Wo.sol.pok Pa.go.ta Vü.sol.da Täm.buf.ga
Zü.bal.guf Ru.ga.bo Zi.lat.pu Wis.top.so

B. English Pseudowords

vc.v.vcc v.vc.vcc vc.v.vc v.v.vc
rulcomest sadufnalf Binsacub baloguth
masforuld parosgarf Gostafaz lamopog
nompolans gadomcust Holtanof lafowoth
serdanuls huzaldomp folmadoth fekomof
lusrapalf bofangond lundogof gonusab
tilcopalt mafalrolt molravos hanogaf
confagond nopumlans fulgobog cagafoth
holsadomp rucolmest pelnofut sudabod
posragols niraspalf zalfolup votasat
gamdocoft tolufpalt thimravas masocath
v.vc.vc v.v.v v.vc.v vc.vc.v
bocamvas hobalu tholatpo tambufga
falosfuth dotopu visalda molnasfo
zefasmof gerosu rocafta nelcumlo
sudalgaf cabora tosumlo cumzacto
goromfod mulako nadalco lisfonta
dapunbod losuda velasra domsanro
raboshgat pulota palonfo cathlonbo
godolpog fotafo Silatpa wistocso
tulasrup nipago bomolta rongalda
nopalbol rogaba mefalbo lupvulco

C. Dutch Pseudowords

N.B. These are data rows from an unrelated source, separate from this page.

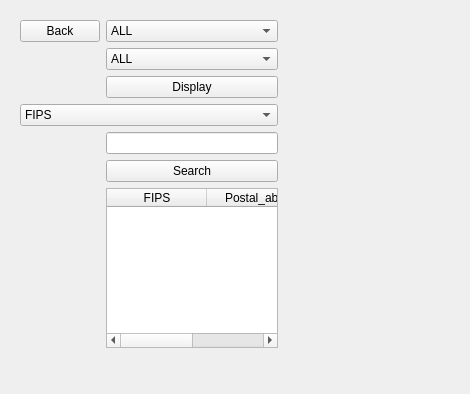
Above: CSE412_UI/State.ui from devi1X/CSE412_DatabaseProject before the change. Below: the same form after it.
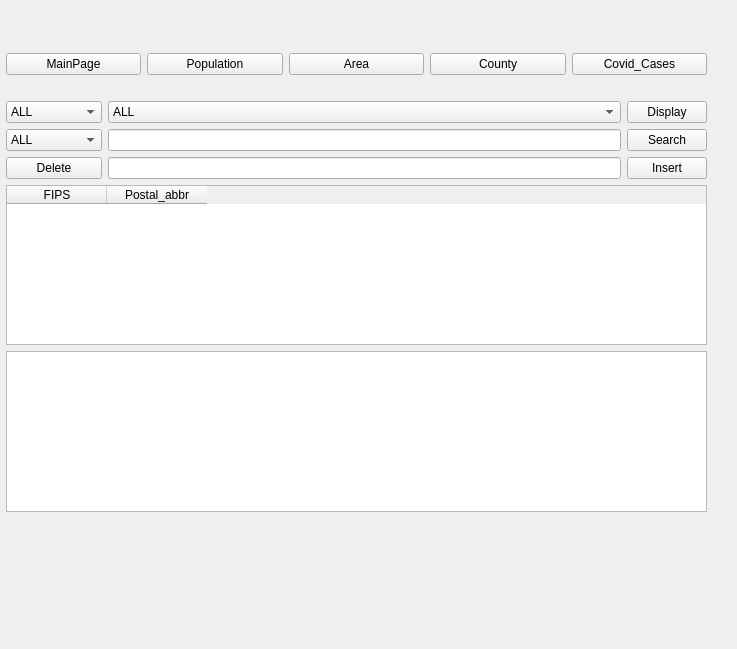
That is the form after the change.

Patch:
```diff
--- a/CSE412_UI/State.ui
+++ b/CSE412_UI/State.ui
@@ -6,31 +6,27 @@
    <rect>
     <x>0</x>
     <y>0</y>
-    <width>470</width>
-    <height>394</height>
+    <width>737</width>
+    <height>649</height>
    </rect>
   </property>
   <property name="windowTitle">
    <string>Form</string>
   </property>
-  <widget class="QWidget" name="layoutWidget">
+  <widget class="QWidget" name="">
    <property name="geometry">
     <rect>
-     <x>20</x>
-     <y>20</y>
-     <width>258</width>
-     <height>328</height>
+     <x>6</x>
+     <y>53</y>
+     <width>701</width>
+     <height>459</height>
     </rect>
    </property>
-   <layout class="QFormLayout" name="formLayout">
-    <item row="0" column="0">
-     <widget class="QPushButton" name="Back">
-      <property name="text">
-       <string>Back</string>
-      </property>
-     </widget>
+   <layout class="QGridLayout" name="gridLayout">
+    <item row="6" column="0" colspan="3">
+     <widget class="QTextBrowser" name="textBrowser"/>
     </item>
-    <item row="0" column="1">
+    <item row="2" column="0">
      <widget class="QComboBox" name="box1">
       <item>
        <property name="text">
@@ -49,7 +45,7 @@
       </item>
      </widget>
     </item>
-    <item row="1" column="1">
+    <item row="2" column="1">
      <widget class="QComboBox" name="box2">
       <item>
        <property name="text">
@@ -68,15 +64,13 @@
       </item>
      </widget>
     </item>
-    <item row="2" column="1">
-     <widget class="QPushButton" name="Display">
-      <property name="text">
-       <string>Display</string>
-      </property>
-     </widget>
-    </item>
-    <item row="3" column="0" colspan="2">
+    <item row="3" column="0">
      <widget class="QComboBox" name="box3">
+      <item>
+       <property name="text">
+        <string>ALL</string>
+       </property>
+      </item>
       <item>
        <property name="text">
         <string>FIPS</string>
@@ -89,17 +83,80 @@
       </item>
      </widget>
     </item>
-    <item row="4" column="1">
-     <widget class="QLineEdit" name="lineEdit"/>
+    <item row="4" column="0">
+     <widget class="QPushButton" name="Delete">
+      <property name="text">
+       <string>Delete</string>
+      </property>
+     </widget>
     </item>
-    <item row="5" column="1">
+    <item row="3" column="2">
      <widget class="QPushButton" name="Search">
       <property name="text">
        <string>Search</string>
       </property>
      </widget>
     </item>
-    <item row="6" column="1">
+    <item row="4" column="1">
+     <widget class="QLineEdit" name="lineEdit2"/>
+    </item>
+    <item row="4" column="2">
+     <widget class="QPushButton" name="Insert">
+      <property name="text">
+       <string>Insert</string>
+      </property>
+     </widget>
+    </item>
+    <item row="0" column="0" colspan="3">
+     <layout class="QHBoxLayout" name="horizontalLayout_7">
+      <item>
+       <widget class="QPushButton" name="MainPage">
+        <property name="text">
+         <string>MainPage</string>
+        </property>
+       </widget>
+      </item>
+      <item>
+       <widget class="QPushButton" name="Population">
+        <property name="text">
+         <string>Population</string>
+        </property>
+       </widget>
+      </item>
+      <item>
+       <widget class="QPushButton" name="Area">
+        <property name="text">
+         <string>Area</string>
+        </property>
+       </widget>
+      </item>
+      <item>
+       <widget class="QPushButton" name="County">
+        <property name="text">
+         <string>County</string>
+        </property>
+       </widget>
+      </item>
+      <item>
+       <widget class="QPushButton" name="Covid_Cases">
+        <property name="text">
+         <string>Covid_Cases</string>
+        </property>
+       </widget>
+      </item>
+     </layout>
+    </item>
+    <item row="3" column="1">
+     <widget class="QLineEdit" name="lineEdit"/>
+    </item>
+    <item row="2" column="2">
+     <widget class="QPushButton" name="Display">
+      <property name="text">
+       <string>Display</string>
+      </property>
+     </widget>
+    </item>
+    <item row="5" column="0" colspan="3">
      <widget class="QTableWidget" name="tableWidget">
       <column>
        <property name="text">
@@ -113,6 +170,19 @@
       </column>
      </widget>
     </item>
+    <item row="1" column="0" colspan="3">
+     <spacer name="horizontalSpacer">
+      <property name="orientation">
+       <enum>Qt::Horizontal</enum>
+      </property>
+      <property name="sizeHint" stdset="0">
+       <size>
+        <width>40</width>
+        <height>20</height>
+       </size>
+      </property>
+     </spacer>
+    </item>
    </layout>
   </widget>
  </widget>
```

vc.v.vcc v.vc.vcc vc.v.vc v.v.vc
gandokost gadomkost binsakaf belufol
holsadomp hosaldomp dimposat demopok
konfasorp kofansorp falgobot fekomot
  luraspalf gostafol gonubak
metfarolk mefalrolk holtapok hubagof
nompolams noporlams kisnomot kegafor
pasrogarf parosgarf landogof lafuwas
rulkomenk rokolmenk morlawas vasohaf
serdanols sedafnuls pelnofor wotasat
taklotarp taloftarp   zudabot
v.vc.vc v.v.v v.vc.v vc.vc.v
bokamwas detono bomolta dirsanra
daponbak fosafo mefalbo katlondo
felosfar garoso nadorso komsakpo
goromfol hobolo palonfo lasfonta
raboskaf kenara rotafko moknasfo
sifasmot lumoda selotga nelkomlo
tolorsat mulako silatpu rengolda
wosolpok nekuga tupomlo sapworko
vopalbot pagota vusolda tembofga
zubalgof rogabo welesra wistopso

Rights and permissions

Reprints and Permissions

About this article

Verify currency and authenticity via CrossMark

Cite this article

Domahs, U., Plag, I. & Carroll, R. Word stress assignment in German, English and Dutch: Quantity-sensitivity and extrametricality revisited. J Comp German Linguistics 17, 59–96 (2014). https://doi.org/10.1007/s10828-014-9063-9

Download citation

  • Received:

  • Accepted:

  • Published:

  • Issue Date:

  • DOI: https://doi.org/10.1007/s10828-014-9063-9

Keywords

  • Germanic word stress
  • quantity-sensitivity
  • pseudoword production task
  • corpus analysis
  • metrical prosody